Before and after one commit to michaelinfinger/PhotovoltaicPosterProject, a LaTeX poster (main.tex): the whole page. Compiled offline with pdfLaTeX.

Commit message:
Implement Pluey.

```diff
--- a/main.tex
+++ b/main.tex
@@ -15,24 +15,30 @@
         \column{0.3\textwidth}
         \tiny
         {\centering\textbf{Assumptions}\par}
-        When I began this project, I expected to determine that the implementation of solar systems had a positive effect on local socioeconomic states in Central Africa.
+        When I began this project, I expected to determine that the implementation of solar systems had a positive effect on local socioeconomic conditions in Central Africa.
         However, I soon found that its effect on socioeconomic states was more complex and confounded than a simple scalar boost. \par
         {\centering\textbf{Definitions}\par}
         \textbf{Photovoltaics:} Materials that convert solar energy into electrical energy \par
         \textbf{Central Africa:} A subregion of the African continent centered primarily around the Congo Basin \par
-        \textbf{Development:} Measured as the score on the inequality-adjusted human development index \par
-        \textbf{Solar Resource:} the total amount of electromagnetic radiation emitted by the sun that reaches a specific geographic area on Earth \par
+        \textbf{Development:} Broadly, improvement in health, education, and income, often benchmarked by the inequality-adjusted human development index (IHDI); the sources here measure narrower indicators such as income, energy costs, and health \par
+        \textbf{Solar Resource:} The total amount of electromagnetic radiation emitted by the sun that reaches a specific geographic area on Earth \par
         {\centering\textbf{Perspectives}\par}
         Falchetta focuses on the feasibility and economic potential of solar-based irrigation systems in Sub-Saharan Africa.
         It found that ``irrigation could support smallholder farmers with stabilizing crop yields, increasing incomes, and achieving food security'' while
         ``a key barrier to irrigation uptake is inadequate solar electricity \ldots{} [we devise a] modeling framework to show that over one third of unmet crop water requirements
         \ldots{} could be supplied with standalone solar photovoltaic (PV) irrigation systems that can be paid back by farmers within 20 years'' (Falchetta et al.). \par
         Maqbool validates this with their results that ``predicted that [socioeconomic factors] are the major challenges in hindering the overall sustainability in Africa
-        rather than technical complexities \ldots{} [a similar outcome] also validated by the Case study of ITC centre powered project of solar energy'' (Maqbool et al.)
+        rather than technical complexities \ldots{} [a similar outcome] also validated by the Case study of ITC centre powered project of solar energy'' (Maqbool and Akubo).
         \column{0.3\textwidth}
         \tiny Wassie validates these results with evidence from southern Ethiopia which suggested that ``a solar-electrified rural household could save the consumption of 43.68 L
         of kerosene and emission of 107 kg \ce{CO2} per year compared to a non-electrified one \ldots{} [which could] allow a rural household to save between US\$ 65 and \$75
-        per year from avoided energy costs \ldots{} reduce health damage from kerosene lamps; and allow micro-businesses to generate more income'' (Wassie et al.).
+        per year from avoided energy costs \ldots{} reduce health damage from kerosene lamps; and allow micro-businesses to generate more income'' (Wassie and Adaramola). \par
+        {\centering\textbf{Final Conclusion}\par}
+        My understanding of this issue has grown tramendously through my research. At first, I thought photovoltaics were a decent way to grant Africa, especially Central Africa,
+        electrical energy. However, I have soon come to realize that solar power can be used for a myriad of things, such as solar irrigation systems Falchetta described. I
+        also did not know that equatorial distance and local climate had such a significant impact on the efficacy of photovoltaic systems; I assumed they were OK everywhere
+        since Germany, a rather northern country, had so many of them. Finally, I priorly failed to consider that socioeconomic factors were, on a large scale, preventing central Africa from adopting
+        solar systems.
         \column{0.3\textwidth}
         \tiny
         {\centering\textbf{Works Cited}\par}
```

◇ ◇ ◇ ◇ ◇ ◇ ◇

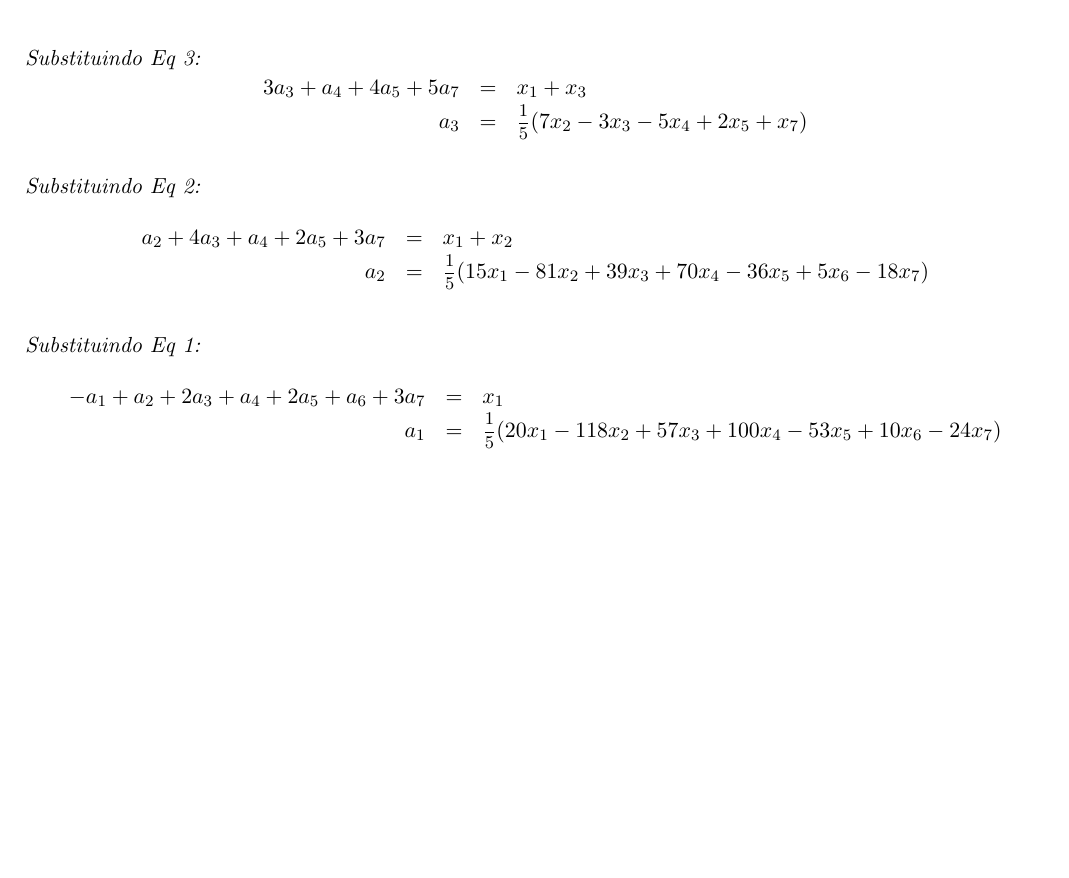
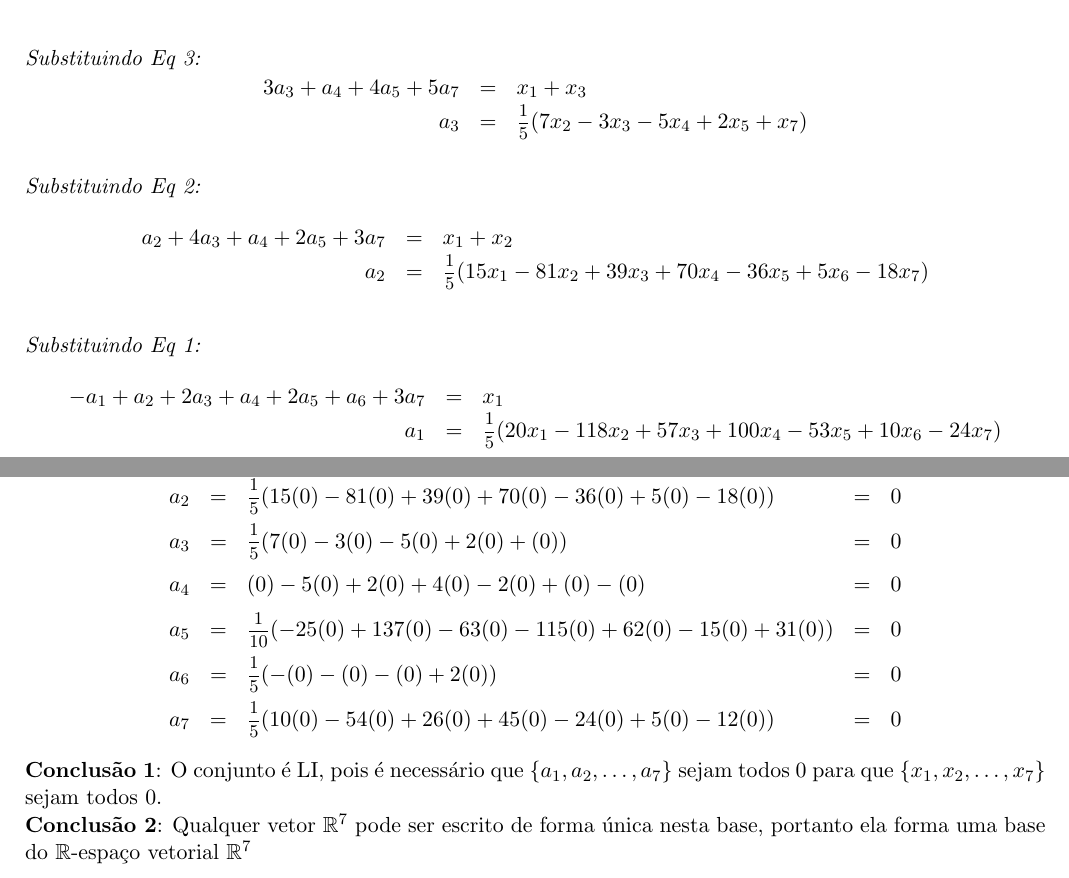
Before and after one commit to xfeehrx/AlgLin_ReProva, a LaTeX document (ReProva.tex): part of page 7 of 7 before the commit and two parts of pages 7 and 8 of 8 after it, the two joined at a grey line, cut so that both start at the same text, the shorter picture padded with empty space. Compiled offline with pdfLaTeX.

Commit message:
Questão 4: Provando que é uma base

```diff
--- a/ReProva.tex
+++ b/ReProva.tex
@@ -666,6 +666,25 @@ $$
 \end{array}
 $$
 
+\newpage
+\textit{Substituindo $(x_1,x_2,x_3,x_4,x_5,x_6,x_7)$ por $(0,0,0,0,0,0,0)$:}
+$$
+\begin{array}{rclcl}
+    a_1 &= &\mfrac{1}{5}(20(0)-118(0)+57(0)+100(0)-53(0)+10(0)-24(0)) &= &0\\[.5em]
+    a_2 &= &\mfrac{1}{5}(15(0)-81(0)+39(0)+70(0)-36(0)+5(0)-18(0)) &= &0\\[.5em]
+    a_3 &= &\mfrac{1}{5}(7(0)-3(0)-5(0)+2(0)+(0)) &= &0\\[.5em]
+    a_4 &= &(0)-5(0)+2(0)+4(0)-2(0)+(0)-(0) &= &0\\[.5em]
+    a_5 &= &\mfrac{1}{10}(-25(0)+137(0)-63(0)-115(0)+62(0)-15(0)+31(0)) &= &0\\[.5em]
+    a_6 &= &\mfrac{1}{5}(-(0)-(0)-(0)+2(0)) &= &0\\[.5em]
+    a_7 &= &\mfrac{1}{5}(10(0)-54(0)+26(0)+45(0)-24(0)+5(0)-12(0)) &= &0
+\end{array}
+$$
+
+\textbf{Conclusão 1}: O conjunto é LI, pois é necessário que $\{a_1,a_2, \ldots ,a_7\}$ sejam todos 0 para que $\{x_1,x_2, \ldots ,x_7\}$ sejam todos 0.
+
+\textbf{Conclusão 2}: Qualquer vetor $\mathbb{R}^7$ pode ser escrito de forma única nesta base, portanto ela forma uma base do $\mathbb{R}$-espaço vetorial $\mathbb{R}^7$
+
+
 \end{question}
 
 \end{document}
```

◇ ◇ ◇ ◇ ◇ ◇ ◇

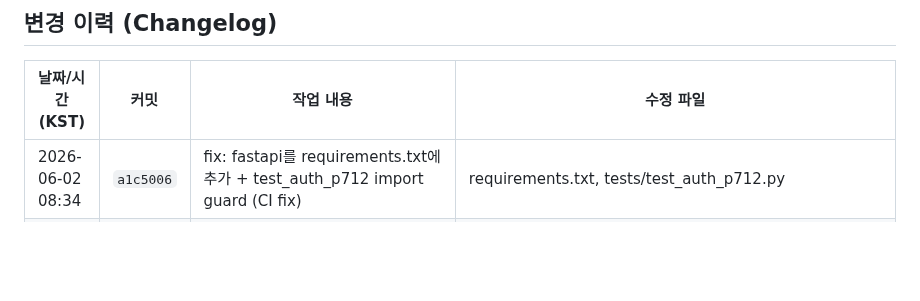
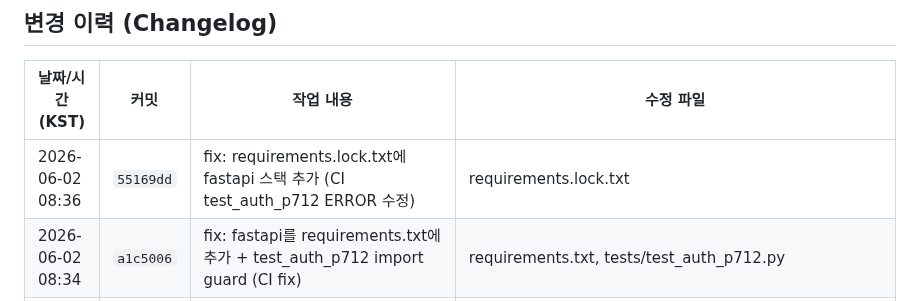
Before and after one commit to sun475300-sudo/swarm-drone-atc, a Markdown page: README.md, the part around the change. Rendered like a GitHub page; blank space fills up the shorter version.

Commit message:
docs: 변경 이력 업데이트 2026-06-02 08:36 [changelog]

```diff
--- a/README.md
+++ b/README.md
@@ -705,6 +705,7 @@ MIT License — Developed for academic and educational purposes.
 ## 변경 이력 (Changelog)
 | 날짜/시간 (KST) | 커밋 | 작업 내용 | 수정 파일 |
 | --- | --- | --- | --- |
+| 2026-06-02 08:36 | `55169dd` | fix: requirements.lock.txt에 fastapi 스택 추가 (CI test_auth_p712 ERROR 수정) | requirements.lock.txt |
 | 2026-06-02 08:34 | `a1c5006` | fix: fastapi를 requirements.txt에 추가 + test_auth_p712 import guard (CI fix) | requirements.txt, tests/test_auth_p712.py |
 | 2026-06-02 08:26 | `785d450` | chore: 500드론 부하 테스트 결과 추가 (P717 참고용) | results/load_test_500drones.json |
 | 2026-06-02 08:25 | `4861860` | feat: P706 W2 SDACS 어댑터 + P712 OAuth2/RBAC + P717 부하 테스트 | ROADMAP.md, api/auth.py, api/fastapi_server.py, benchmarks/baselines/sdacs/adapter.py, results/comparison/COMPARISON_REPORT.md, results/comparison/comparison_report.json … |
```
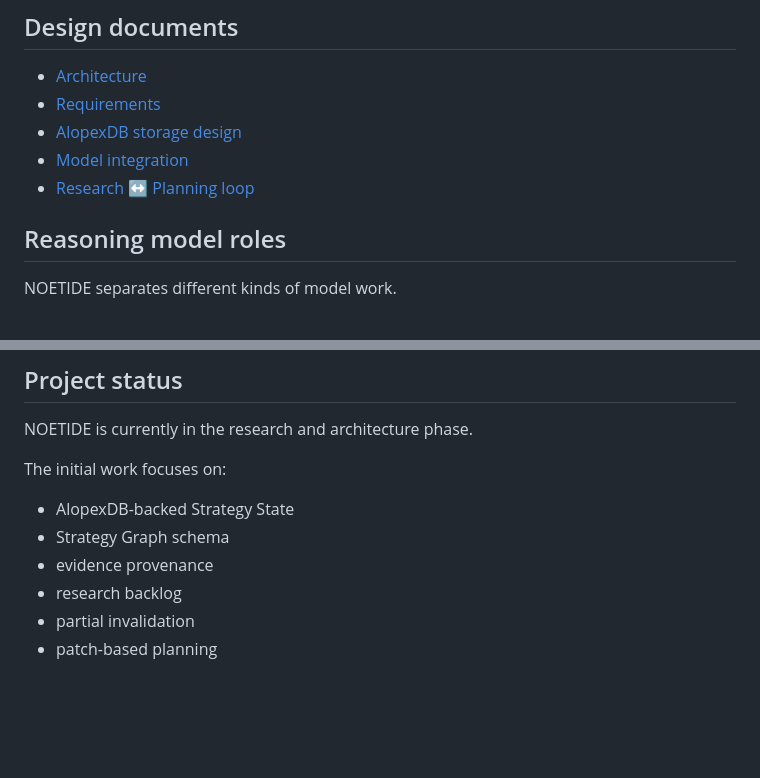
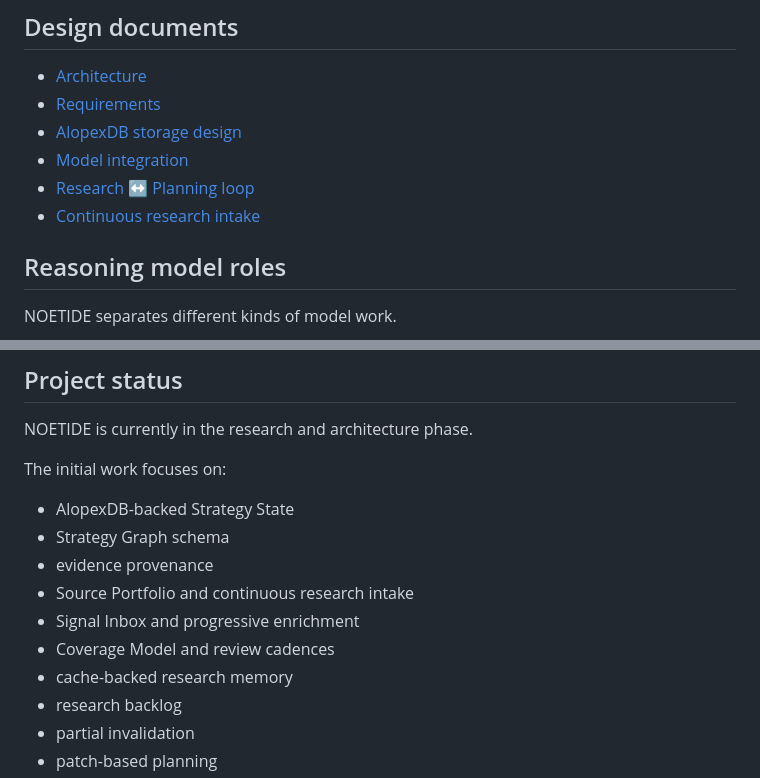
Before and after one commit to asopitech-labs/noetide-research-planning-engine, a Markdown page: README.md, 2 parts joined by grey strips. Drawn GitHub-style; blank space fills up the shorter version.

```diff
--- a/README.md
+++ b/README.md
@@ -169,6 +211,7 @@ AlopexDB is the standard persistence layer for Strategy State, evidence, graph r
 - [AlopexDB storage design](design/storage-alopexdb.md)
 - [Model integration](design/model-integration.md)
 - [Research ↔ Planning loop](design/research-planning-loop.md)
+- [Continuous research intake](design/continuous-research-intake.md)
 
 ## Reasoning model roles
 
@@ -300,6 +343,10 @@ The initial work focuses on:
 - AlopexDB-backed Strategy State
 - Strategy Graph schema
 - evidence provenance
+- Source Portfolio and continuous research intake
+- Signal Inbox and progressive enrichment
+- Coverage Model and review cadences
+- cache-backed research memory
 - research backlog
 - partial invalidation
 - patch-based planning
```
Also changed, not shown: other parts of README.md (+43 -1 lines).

◇ ◇ ◇ ◇ ◇ ◇ ◇

EXERCISE OBJECTIVE =>
Looking at the material, work out the number of lines holding "When", and write that number alone.

WRITTEN SOLUTION =>
2